Seven to eight hundred undocumented foreign workers are currently used by the Hawaiian longline fishing fleet that catches primarily tuna and swordfish and these workers lack basic fair labor protections due to a federal loophole that was engineered by past Hawaiian congressmen. It is now time to quickly reform this practice because the workers’ pay is typically much less than federal minimum wage, they cannot set foot on U.S. soil, and they are at very high risk of suffering all the abuses that are associated with human trafficking.
Because these trafficked foreign workers (mostly from S.E. Asia) have no visas and their passports and identification documents are confiscated by the vessel owners/captains, they are not able to ever leave the fishing boats. This de facto permanent detention goes against the basic human right of mobility and provides very little ability for workers to protest or seek relief from unfair labor practices and dangerous workplace conditions.
Just this week the FBI concluded its 10th annual Operation Cross Country in which it arrested 349 individuals for human trafficking for the U.S. and international sex trade. While the sex trade both locally and internationally is certainly more abhorrent than the Hawaiian longline fishing sector’s labor trafficking, our seafood industry cannot tolerate any longer the condition of employment that they impose on their undocumented foreign workers.
The situation is simply unsustainable and not in the best interest of our seafood industry and seafood lovers everywhere.
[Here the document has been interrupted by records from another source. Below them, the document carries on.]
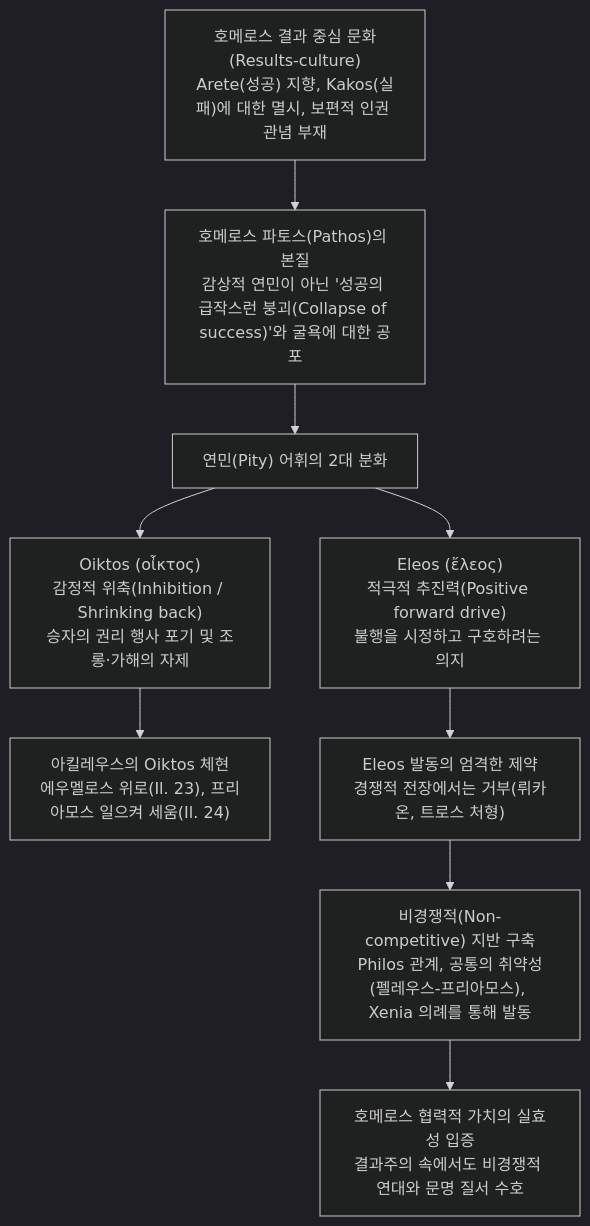
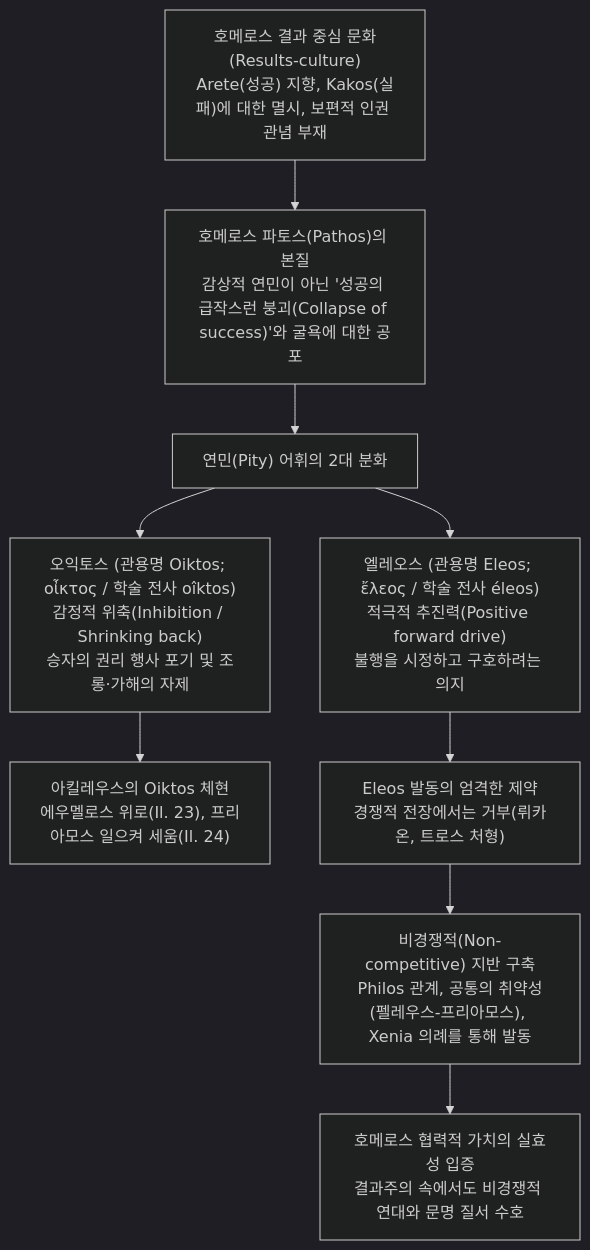
Before and after one commit to YgHnSIM/Homer_wiki: the diagram in wiki/sources/scott-1979-pity-and-pathos.md, drawn with Mermaid (dark theme). The commit also changed other lines of this file and 39 other files, not shown here.

````diff
--- a/wiki/sources/scott-1979-pity-and-pathos.md
+++ b/wiki/sources/scott-1979-pity-and-pathos.md
@@ -53,11 +54,11 @@
 ```mermaid
 graph TD
     A["호메로스 결과 중심 문화(Results-culture)<br/>Arete(성공) 지향, Kakos(실패)에 대한 멸시, 보편적 인권 관념 부재"] --> B["호메로스 파토스(Pathos)의 본질<br/>감상적 연민이 아닌 '성공의 급작스런 붕괴(Collapse of success)'와 굴욕에 대한 공포"]
     B --> C["연민(Pity) 어휘의 2대 분화"]
-    C --> D["Oiktos (οἶκτος)<br/>감정적 위축(Inhibition / Shrinking back)<br/>승자의 권리 행사 포기 및 조롱·가해의 자제"]
-    C --> E["Eleos (ἔλεος)<br/>적극적 추진력(Positive forward drive)<br/>불행을 시정하고 구호하려는 의지"]
+    C --> D["오익토스 (관용명 Oiktos; οἶκτος / 학술 전사 oîktos)<br/>감정적 위축(Inhibition / Shrinking back)<br/>승자의 권리 행사 포기 및 조롱·가해의 자제"]
+    C --> E["엘레오스 (관용명 Eleos; ἔλεος / 학술 전사 éleos)<br/>적극적 추진력(Positive forward drive)<br/>불행을 시정하고 구호하려는 의지"]
     D --> F["아킬레우스의 Oiktos 체현<br/>에우멜로스 위로(Il. 23), 프리아모스 일으켜 세움(Il. 24)"]
     E --> G["Eleos 발동의 엄격한 제약<br/>경쟁적 전장에서는 거부(뤼카온, 트로스 처형)"]
     G --> H["비경쟁적(Non-competitive) 지반 구축<br/>Philos 관계, 공통의 취약성(펠레우스-프리아모스), Xenia 의례를 통해 발동"]
     H --> I["호메로스 협력적 가치의 실효성 입증<br/>결과주의 속에서도 비경쟁적 연대와 문명 질서 수호"]
 ```
````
All our efforts to promote seafood as the healthiest and most environmentally friendly animal protein on Earth will ring morally hollow if we don’t act now to stop human rights abuses and unfair labor issues in our own backyard and around the globe.
It is definitely time to reform the Hawaiian longline fishing sector’s use of undocumented workers.
David Glaubke, Director of Sustainability Initiatives